One in seven patients diagnosed with colorectal cancer (CRC) in the US were below the age of 50 at the time of diagnosis, which is the typical age recommended to begin screening.
Researchers at the University of Michigan Comprehensive Cancer Center conducted a study that found younger patients were likely to have advanced disease. This was primarily because younger patients are 0ften diagnosed only after their cancers have grown and spread wide enough to cause symptoms.
The study included 258,024 patients diagnosed with colon or rectal cancer from the Surveillance, Epidemiology, and End Results database. Results showed younger patients were likely to receive aggressive surgery and radiation therapy.
Furthermore, this group possessed better survival rates — 21% of younger patients survived beyond five years.
Researchers attributed the improved survival rate to the more aggressive treatment, which suggests the need for improved resources for long-term survivorship.
Samantha Hendren, MD, MPH, associate professor of surgery, University of Michigan Medical School, commented in a news release, “Colorectal cancer has traditionally been thought of as a disease of the elderly. This study is really a wake-up call to the medical community that a relatively large number of colorectal cancers are occurring in people under 50.”
“To put this in context, breast cancer screening often begins at age 40, and less than 5% of invasive breast cancers occur in women under that age. Our study found that about 15% of colorectal cancers are diagnosed before the screening age of 50,” continued Hendren.
According to the study results, the researchers acknowledged the necessity for increased awareness of CRC warning signs: anemia, a dramatic change in the size or frequency of bowel movements, and bleeding with bowel movements.
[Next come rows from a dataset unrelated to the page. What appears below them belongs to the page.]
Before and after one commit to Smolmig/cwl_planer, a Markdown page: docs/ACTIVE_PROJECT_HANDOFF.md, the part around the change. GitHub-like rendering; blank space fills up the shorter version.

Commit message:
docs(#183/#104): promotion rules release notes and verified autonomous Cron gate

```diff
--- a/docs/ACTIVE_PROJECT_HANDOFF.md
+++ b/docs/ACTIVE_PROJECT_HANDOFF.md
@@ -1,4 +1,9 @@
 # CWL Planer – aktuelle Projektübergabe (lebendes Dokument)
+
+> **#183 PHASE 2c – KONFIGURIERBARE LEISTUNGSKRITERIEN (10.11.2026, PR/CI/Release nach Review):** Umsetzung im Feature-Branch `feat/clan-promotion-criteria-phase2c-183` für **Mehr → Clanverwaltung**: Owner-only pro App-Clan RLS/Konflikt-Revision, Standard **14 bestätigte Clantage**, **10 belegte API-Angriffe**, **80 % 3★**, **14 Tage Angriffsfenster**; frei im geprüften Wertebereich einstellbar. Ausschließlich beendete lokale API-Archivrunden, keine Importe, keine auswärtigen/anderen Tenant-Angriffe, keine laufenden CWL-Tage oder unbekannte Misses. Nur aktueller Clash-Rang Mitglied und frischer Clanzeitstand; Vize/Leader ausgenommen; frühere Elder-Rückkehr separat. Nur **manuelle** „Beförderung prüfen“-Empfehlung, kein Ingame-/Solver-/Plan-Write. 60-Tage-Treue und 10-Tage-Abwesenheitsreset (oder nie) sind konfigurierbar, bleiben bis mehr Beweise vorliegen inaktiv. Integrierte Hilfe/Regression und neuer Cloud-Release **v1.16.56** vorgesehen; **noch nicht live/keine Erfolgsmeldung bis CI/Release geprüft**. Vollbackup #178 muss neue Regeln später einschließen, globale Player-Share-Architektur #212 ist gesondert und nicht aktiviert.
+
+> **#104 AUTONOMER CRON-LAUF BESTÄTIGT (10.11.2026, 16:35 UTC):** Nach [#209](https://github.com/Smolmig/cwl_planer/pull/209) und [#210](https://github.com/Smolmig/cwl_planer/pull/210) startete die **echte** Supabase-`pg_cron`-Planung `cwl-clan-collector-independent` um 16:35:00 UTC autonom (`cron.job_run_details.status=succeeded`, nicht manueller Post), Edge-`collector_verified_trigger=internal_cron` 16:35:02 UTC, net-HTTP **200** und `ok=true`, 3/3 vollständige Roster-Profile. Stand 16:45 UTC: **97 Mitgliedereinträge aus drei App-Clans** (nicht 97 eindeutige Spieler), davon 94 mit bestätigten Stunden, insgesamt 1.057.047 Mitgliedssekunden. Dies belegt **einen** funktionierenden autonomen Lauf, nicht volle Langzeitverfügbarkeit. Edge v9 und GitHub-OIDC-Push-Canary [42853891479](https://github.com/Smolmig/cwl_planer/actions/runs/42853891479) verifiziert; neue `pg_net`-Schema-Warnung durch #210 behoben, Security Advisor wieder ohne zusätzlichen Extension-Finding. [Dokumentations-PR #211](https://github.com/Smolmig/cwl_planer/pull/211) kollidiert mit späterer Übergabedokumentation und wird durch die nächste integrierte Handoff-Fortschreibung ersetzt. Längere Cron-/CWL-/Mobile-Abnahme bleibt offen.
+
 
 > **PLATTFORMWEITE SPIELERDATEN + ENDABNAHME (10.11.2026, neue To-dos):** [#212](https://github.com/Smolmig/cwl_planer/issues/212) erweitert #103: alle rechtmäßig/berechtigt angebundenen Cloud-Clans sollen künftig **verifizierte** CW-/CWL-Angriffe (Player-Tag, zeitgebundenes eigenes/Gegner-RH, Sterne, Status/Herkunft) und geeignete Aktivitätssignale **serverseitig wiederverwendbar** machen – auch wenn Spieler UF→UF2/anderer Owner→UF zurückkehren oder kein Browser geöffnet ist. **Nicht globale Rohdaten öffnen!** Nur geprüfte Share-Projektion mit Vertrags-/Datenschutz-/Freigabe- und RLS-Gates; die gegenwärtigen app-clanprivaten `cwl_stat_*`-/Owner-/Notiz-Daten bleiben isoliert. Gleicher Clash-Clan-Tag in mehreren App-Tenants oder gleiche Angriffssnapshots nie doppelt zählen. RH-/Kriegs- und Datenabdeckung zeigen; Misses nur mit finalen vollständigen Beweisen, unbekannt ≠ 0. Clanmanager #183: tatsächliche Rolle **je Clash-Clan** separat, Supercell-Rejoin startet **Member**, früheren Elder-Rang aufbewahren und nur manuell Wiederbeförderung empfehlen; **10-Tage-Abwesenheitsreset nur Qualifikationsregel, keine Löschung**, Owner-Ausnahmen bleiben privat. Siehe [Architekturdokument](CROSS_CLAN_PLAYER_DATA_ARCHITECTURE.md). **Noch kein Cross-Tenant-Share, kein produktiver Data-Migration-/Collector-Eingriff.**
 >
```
Despite the growing incidence of advanced CRC in younger patients, experts don’t believe guidelines should be drastically changed just yet. “This would be a big and costly change, and I don’t know whether it would help more people than it would hurt. A lot of research would be required to understand this before any changes should be made,” remarked Hendren.